### RECORDS
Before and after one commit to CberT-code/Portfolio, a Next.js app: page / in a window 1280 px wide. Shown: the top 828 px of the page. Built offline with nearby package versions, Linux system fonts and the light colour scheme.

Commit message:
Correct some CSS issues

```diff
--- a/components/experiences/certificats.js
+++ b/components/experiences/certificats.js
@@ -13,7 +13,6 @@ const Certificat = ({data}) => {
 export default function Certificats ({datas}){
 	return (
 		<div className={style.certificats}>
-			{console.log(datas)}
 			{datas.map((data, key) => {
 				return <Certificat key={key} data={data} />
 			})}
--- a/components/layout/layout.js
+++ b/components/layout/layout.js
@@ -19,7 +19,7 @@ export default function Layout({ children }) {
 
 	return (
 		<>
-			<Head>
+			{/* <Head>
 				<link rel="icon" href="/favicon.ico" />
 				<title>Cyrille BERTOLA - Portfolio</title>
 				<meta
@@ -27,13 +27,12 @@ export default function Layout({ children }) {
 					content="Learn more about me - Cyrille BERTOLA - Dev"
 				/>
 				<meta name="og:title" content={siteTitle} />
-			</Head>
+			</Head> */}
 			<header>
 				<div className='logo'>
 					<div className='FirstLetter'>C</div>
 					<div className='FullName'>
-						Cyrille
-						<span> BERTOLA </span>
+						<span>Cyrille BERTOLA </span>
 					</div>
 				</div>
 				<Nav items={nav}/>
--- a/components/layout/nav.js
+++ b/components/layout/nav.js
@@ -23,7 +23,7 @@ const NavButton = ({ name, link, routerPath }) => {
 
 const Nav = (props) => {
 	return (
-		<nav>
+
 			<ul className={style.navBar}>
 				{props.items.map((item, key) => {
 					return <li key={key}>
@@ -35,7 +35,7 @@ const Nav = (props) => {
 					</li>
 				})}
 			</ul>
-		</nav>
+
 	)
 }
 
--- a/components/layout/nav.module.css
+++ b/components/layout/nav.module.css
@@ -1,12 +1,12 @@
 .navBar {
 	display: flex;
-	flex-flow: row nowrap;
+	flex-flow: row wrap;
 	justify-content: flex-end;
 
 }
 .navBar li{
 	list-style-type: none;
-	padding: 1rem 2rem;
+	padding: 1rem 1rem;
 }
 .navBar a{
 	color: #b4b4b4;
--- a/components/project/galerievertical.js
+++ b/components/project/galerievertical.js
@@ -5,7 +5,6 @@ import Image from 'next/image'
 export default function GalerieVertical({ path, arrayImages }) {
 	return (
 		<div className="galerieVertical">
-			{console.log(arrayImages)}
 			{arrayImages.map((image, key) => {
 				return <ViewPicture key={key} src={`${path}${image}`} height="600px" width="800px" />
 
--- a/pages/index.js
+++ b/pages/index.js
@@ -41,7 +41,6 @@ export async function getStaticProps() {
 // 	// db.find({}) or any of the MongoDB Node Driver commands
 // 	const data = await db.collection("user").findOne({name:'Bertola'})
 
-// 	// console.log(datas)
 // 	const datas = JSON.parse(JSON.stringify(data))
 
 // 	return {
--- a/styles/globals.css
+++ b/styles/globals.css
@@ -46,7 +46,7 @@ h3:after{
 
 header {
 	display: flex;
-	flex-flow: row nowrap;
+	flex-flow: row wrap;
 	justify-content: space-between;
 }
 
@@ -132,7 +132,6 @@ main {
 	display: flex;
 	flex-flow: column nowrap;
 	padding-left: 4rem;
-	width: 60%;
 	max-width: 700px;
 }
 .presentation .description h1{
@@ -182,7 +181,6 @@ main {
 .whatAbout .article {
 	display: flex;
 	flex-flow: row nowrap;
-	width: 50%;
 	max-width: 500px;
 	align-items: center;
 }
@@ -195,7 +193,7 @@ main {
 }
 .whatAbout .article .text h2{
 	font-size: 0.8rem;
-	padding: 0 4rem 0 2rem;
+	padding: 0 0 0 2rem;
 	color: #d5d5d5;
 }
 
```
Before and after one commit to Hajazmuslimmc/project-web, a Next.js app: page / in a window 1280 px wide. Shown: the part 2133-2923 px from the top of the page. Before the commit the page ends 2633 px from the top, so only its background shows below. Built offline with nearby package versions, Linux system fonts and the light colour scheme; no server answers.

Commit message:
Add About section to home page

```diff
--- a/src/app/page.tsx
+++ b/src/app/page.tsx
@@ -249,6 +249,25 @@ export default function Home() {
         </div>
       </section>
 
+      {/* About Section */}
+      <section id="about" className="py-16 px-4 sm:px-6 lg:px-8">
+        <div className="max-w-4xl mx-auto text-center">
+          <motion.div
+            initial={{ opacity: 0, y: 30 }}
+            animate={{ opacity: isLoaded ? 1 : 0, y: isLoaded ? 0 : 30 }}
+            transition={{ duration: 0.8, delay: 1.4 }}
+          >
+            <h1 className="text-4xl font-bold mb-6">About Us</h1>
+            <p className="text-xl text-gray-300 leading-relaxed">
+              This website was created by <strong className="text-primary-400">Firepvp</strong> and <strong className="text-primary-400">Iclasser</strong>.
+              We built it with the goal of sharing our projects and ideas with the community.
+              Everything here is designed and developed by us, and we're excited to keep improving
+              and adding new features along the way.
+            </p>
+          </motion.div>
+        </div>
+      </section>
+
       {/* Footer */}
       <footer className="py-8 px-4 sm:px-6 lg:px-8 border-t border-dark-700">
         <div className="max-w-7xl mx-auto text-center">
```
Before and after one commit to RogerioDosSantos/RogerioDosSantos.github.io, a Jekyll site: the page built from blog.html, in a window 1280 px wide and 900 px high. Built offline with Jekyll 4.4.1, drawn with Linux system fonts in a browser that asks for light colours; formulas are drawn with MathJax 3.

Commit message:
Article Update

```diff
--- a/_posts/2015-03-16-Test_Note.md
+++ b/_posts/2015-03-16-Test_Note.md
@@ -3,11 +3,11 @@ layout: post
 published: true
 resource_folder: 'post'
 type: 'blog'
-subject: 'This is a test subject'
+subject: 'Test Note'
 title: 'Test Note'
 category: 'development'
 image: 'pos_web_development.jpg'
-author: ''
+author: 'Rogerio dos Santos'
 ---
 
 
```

### EXERCISE OBJECTIVE
Reproduce the data above in full, keeping it exactly the same.

### REPLY TO THE EXERCISE
Before and after one commit to CberT-code/Portfolio, a Next.js app: page / in a window 1280 px wide. Shown: the top 828 px of the page. Built offline with nearby package versions, Linux system fonts and the light colour scheme.

Commit message:
Correct some CSS issues

```diff
--- a/components/experiences/certificats.js
+++ b/components/experiences/certificats.js
@@ -13,7 +13,6 @@ const Certificat = ({data}) => {
 export default function Certificats ({datas}){
 	return (
 		<div className={style.certificats}>
-			{console.log(datas)}
 			{datas.map((data, key) => {
 				return <Certificat key={key} data={data} />
 			})}
--- a/components/layout/layout.js
+++ b/components/layout/layout.js
@@ -19,7 +19,7 @@ export default function Layout({ children }) {
 
 	return (
 		<>
-			<Head>
+			{/* <Head>
 				<link rel="icon" href="/favicon.ico" />
 				<title>Cyrille BERTOLA - Portfolio</title>
 				<meta
@@ -27,13 +27,12 @@ export default function Layout({ children }) {
 					content="Learn more about me - Cyrille BERTOLA - Dev"
 				/>
 				<meta name="og:title" content={siteTitle} />
-			</Head>
+			</Head> */}
 			<header>
 				<div className='logo'>
 					<div className='FirstLetter'>C</div>
 					<div className='FullName'>
-						Cyrille
-						<span> BERTOLA </span>
+						<span>Cyrille BERTOLA </span>
 					</div>
 				</div>
 				<Nav items={nav}/>
--- a/components/layout/nav.js
+++ b/components/layout/nav.js
@@ -23,7 +23,7 @@ const NavButton = ({ name, link, routerPath }) => {
 
 const Nav = (props) => {
 	return (
-		<nav>
+
 			<ul className={style.navBar}>
 				{props.items.map((item, key) => {
 					return <li key={key}>
@@ -35,7 +35,7 @@ const Nav = (props) => {
 					</li>
 				})}
 			</ul>
-		</nav>
+
 	)
 }
 
--- a/components/layout/nav.module.css
+++ b/components/layout/nav.module.css
@@ -1,12 +1,12 @@
 .navBar {
 	display: flex;
-	flex-flow: row nowrap;
+	flex-flow: row wrap;
 	justify-content: flex-end;
 
 }
 .navBar li{
 	list-style-type: none;
-	padding: 1rem 2rem;
+	padding: 1rem 1rem;
 }
 .navBar a{
 	color: #b4b4b4;
--- a/components/project/galerievertical.js
+++ b/components/project/galerievertical.js
@@ -5,7 +5,6 @@ import Image from 'next/image'
 export default function GalerieVertical({ path, arrayImages }) {
 	return (
 		<div className="galerieVertical">
-			{console.log(arrayImages)}
 			{arrayImages.map((image, key) => {
 				return <ViewPicture key={key} src={`${path}${image}`} height="600px" width="800px" />
 
--- a/pages/index.js
+++ b/pages/index.js
@@ -41,7 +41,6 @@ export async function getStaticProps() {
 // 	// db.find({}) or any of the MongoDB Node Driver commands
 // 	const data = await db.collection("user").findOne({name:'Bertola'})
 
-// 	// console.log(datas)
 // 	const datas = JSON.parse(JSON.stringify(data))
 
 // 	return {
--- a/styles/globals.css
+++ b/styles/globals.css
@@ -46,7 +46,7 @@ h3:after{
 
 header {
 	display: flex;
-	flex-flow: row nowrap;
+	flex-flow: row wrap;
 	justify-content: space-between;
 }
 
@@ -132,7 +132,6 @@ main {
 	display: flex;
 	flex-flow: column nowrap;
 	padding-left: 4rem;
-	width: 60%;
 	max-width: 700px;
 }
 .presentation .description h1{
@@ -182,7 +181,6 @@ main {
 .whatAbout .article {
 	display: flex;
 	flex-flow: row nowrap;
-	width: 50%;
 	max-width: 500px;
 	align-items: center;
 }
@@ -195,7 +193,7 @@ main {
 }
 .whatAbout .article .text h2{
 	font-size: 0.8rem;
-	padding: 0 4rem 0 2rem;
+	padding: 0 0 0 2rem;
 	color: #d5d5d5;
 }
 
```
Before and after one commit to Hajazmuslimmc/project-web, a Next.js app: page / in a window 1280 px wide. Shown: the part 2133-2923 px from the top of the page. Before the commit the page ends 2633 px from the top, so only its background shows below. Built offline with nearby package versions, Linux system fonts and the light colour scheme; no server answers.

Commit message:
Add About section to home page

```diff
--- a/src/app/page.tsx
+++ b/src/app/page.tsx
@@ -249,6 +249,25 @@ export default function Home() {
         </div>
       </section>
 
+      {/* About Section */}
+      <section id="about" className="py-16 px-4 sm:px-6 lg:px-8">
+        <div className="max-w-4xl mx-auto text-center">
+          <motion.div
+            initial={{ opacity: 0, y: 30 }}
+            animate={{ opacity: isLoaded ? 1 : 0, y: isLoaded ? 0 : 30 }}
+            transition={{ duration: 0.8, delay: 1.4 }}
+          >
+            <h1 className="text-4xl font-bold mb-6">About Us</h1>
+            <p className="text-xl text-gray-300 leading-relaxed">
+              This website was created by <strong className="text-primary-400">Firepvp</strong> and <strong className="text-primary-400">Iclasser</strong>.
+              We built it with the goal of sharing our projects and ideas with the community.
+              Everything here is designed and developed by us, and we're excited to keep improving
+              and adding new features along the way.
+            </p>
+          </motion.div>
+        </div>
+      </section>
+
       {/* Footer */}
       <footer className="py-8 px-4 sm:px-6 lg:px-8 border-t border-dark-700">
         <div className="max-w-7xl mx-auto text-center">
```
Before and after one commit to RogerioDosSantos/RogerioDosSantos.github.io, a Jekyll site: the page built from blog.html, in a window 1280 px wide and 900 px high. Built offline with Jekyll 4.4.1, drawn with Linux system fonts in a browser that asks for light colours; formulas are drawn with MathJax 3.

Commit message:
Article Update

```diff
--- a/_posts/2015-03-16-Test_Note.md
+++ b/_posts/2015-03-16-Test_Note.md
@@ -3,11 +3,11 @@ layout: post
 published: true
 resource_folder: 'post'
 type: 'blog'
-subject: 'This is a test subject'
+subject: 'Test Note'
 title: 'Test Note'
 category: 'development'
 image: 'pos_web_development.jpg'
-author: ''
+author: 'Rogerio dos Santos'
 ---
 
 
```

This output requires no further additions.